**MATERIAL FOR THE TASK**
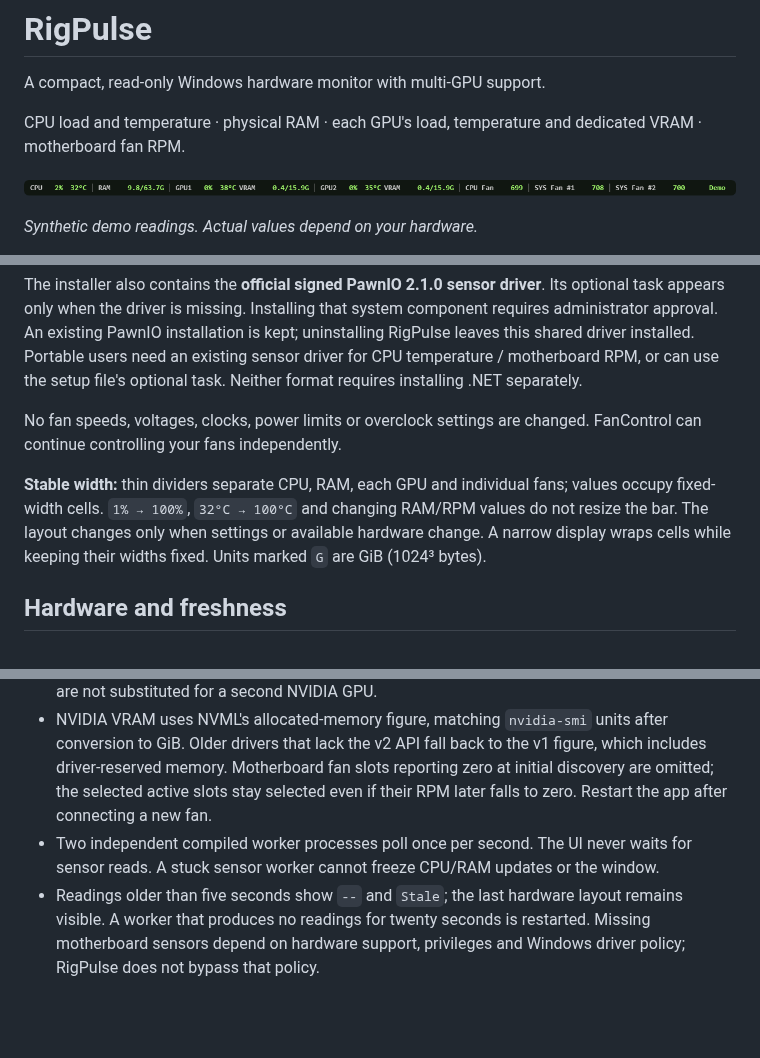
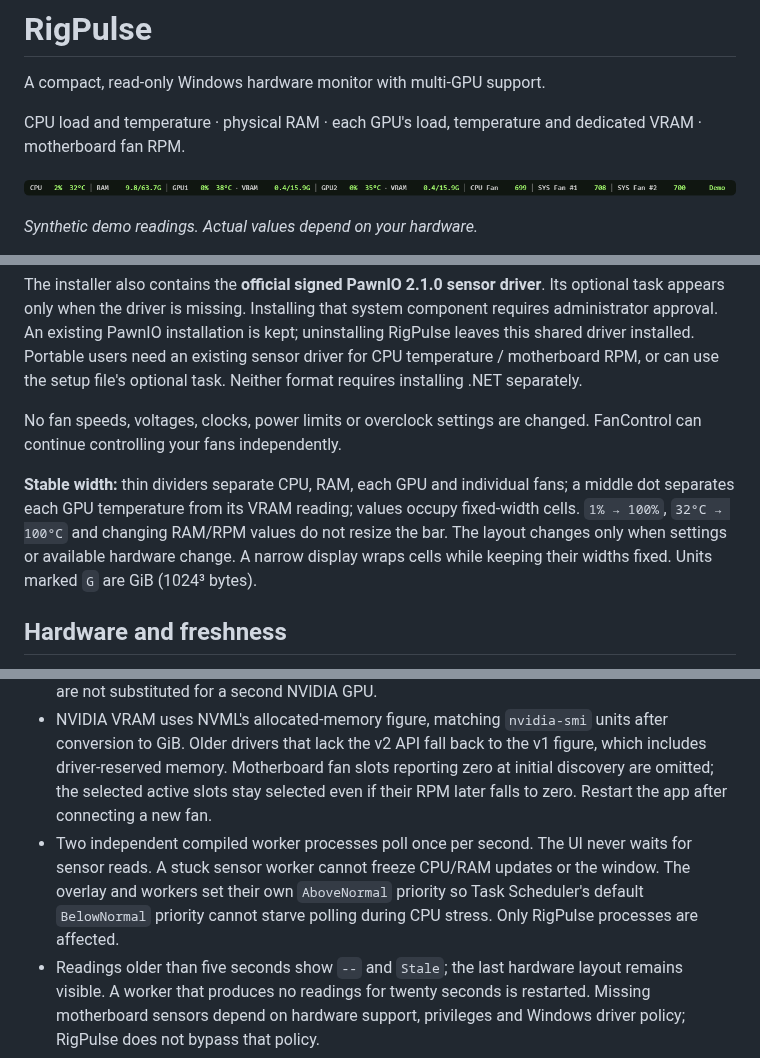
Before and after one commit to nazntrade/rigpulse, a Markdown page: README.md, 3 parts joined by grey strips. Drawn GitHub-style; pictures changed too: docs/rigpulse-demo.png; blank space fills up the shorter version.

Commit message:
Fix CPU stress polling starvation and separate GPU temperature from VRAM

```diff
--- a/README.md
+++ b/README.md
@@ -25,14 +25,14 @@ The installer also contains the **official signed PawnIO 2.1.0 sensor driver**.
 
 No fan speeds, voltages, clocks, power limits or overclock settings are changed. FanControl can continue controlling your fans independently.
 
-**Stable width:** thin dividers separate CPU, RAM, each GPU and individual fans; values occupy fixed-width cells. `1% → 100%`, `32°C → 100°C` and changing RAM/RPM values do not resize the bar. The layout changes only when settings or available hardware change. A narrow display wraps cells while keeping their widths fixed. Units marked `G` are GiB (1024³ bytes).
+**Stable width:** thin dividers separate CPU, RAM, each GPU and individual fans; a middle dot separates each GPU temperature from its VRAM reading; values occupy fixed-width cells. `1% → 100%`, `32°C → 100°C` and changing RAM/RPM values do not resize the bar. The layout changes only when settings or available hardware change. A narrow display wraps cells while keeping their widths fixed. Units marked `G` are GiB (1024³ bytes).
 
 ## Hardware and freshness
 
 - CPU utilization uses Windows `GetSystemTimes`; physical RAM uses `GlobalMemoryStatusEx`. CPU utilization can differ from frequency-adjusted “CPU utility” in other monitors.
 - CPU temperatures, AMD/Intel GPU sensors and motherboard fan RPM come from [LibreHardwareMonitor 0.9.6](https://github.com/LibreHardwareMonitor/LibreHardwareMonitor/tree/v0.9.6). NVIDIA readings use the driver-supplied NVML API with a separate device UUID and driver index for each GPU. GPU1 corresponds to NVIDIA index 0. Intel graphics are not substituted for a second NVIDIA GPU.
 - NVIDIA VRAM uses NVML's allocated-memory figure, matching `nvidia-smi` units after conversion to GiB. Older drivers that lack the v2 API fall back to the v1 figure, which includes driver-reserved memory. Motherboard fan slots reporting zero at initial discovery are omitted; the selected active slots stay selected even if their RPM later falls to zero. Restart the app after connecting a new fan.
-- Two independent compiled worker processes poll once per second. The UI never waits for sensor reads. A stuck sensor worker cannot freeze CPU/RAM updates or the window.
+- Two independent compiled worker processes poll once per second. The UI never waits for sensor reads. A stuck sensor worker cannot freeze CPU/RAM updates or the window. The overlay and workers set their own `AboveNormal` priority so Task Scheduler's default `BelowNormal` priority cannot starve polling during CPU stress. Only RigPulse processes are affected.
 - Readings older than five seconds show `--` and `Stale`; the last hardware layout remains visible. A worker that produces no readings for twenty seconds is restarted. Missing motherboard sensors depend on hardware support, privileges and Windows driver policy; RigPulse does not bypass that policy.
 - AMD and Intel support depends on LibreHardwareMonitor and has not yet been validated on physical AMD/Intel GPUs. This preview is being tested on a Windows PC with two RTX 5060 Ti cards.
 
```
Also changed, not shown: other parts of README.md (+1 -1 lines), CHANGELOG.md (added, +16 -0 lines), docs/DESIGN.md (+10 -0 lines), docs/TESTING.md (+30 -0 lines), 9 other files.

**TASK STATEMENT**
Please make an exact copy of the records, leaving out any picture.

**EXPECTED OUTPUT**
Before and after one commit to nazntrade/rigpulse, a Markdown page: README.md, 3 parts joined by grey strips. Drawn GitHub-style; pictures changed too: docs/rigpulse-demo.png; blank space fills up the shorter version.

Commit message:
Fix CPU stress polling starvation and separate GPU temperature from VRAM

```diff
--- a/README.md
+++ b/README.md
@@ -25,14 +25,14 @@ The installer also contains the **official signed PawnIO 2.1.0 sensor driver**.
 
 No fan speeds, voltages, clocks, power limits or overclock settings are changed. FanControl can continue controlling your fans independently.
 
-**Stable width:** thin dividers separate CPU, RAM, each GPU and individual fans; values occupy fixed-width cells. `1% → 100%`, `32°C → 100°C` and changing RAM/RPM values do not resize the bar. The layout changes only when settings or available hardware change. A narrow display wraps cells while keeping their widths fixed. Units marked `G` are GiB (1024³ bytes).
+**Stable width:** thin dividers separate CPU, RAM, each GPU and individual fans; a middle dot separates each GPU temperature from its VRAM reading; values occupy fixed-width cells. `1% → 100%`, `32°C → 100°C` and changing RAM/RPM values do not resize the bar. The layout changes only when settings or available hardware change. A narrow display wraps cells while keeping their widths fixed. Units marked `G` are GiB (1024³ bytes).
 
 ## Hardware and freshness
 
 - CPU utilization uses Windows `GetSystemTimes`; physical RAM uses `GlobalMemoryStatusEx`. CPU utilization can differ from frequency-adjusted “CPU utility” in other monitors.
 - CPU temperatures, AMD/Intel GPU sensors and motherboard fan RPM come from [LibreHardwareMonitor 0.9.6](https://github.com/LibreHardwareMonitor/LibreHardwareMonitor/tree/v0.9.6). NVIDIA readings use the driver-supplied NVML API with a separate device UUID and driver index for each GPU. GPU1 corresponds to NVIDIA index 0. Intel graphics are not substituted for a second NVIDIA GPU.
 - NVIDIA VRAM uses NVML's allocated-memory figure, matching `nvidia-smi` units after conversion to GiB. Older drivers that lack the v2 API fall back to the v1 figure, which includes driver-reserved memory. Motherboard fan slots reporting zero at initial discovery are omitted; the selected active slots stay selected even if their RPM later falls to zero. Restart the app after connecting a new fan.
-- Two independent compiled worker processes poll once per second. The UI never waits for sensor reads. A stuck sensor worker cannot freeze CPU/RAM updates or the window.
+- Two independent compiled worker processes poll once per second. The UI never waits for sensor reads. A stuck sensor worker cannot freeze CPU/RAM updates or the window. The overlay and workers set their own `AboveNormal` priority so Task Scheduler's default `BelowNormal` priority cannot starve polling during CPU stress. Only RigPulse processes are affected.
 - Readings older than five seconds show `--` and `Stale`; the last hardware layout remains visible. A worker that produces no readings for twenty seconds is restarted. Missing motherboard sensors depend on hardware support, privileges and Windows driver policy; RigPulse does not bypass that policy.
 - AMD and Intel support depends on LibreHardwareMonitor and has not yet been validated on physical AMD/Intel GPUs. This preview is being tested on a Windows PC with two RTX 5060 Ti cards.
 
```
Also changed, not shown: other parts of README.md (+1 -1 lines), CHANGELOG.md (added, +16 -0 lines), docs/DESIGN.md (+10 -0 lines), docs/TESTING.md (+30 -0 lines), 9 other files.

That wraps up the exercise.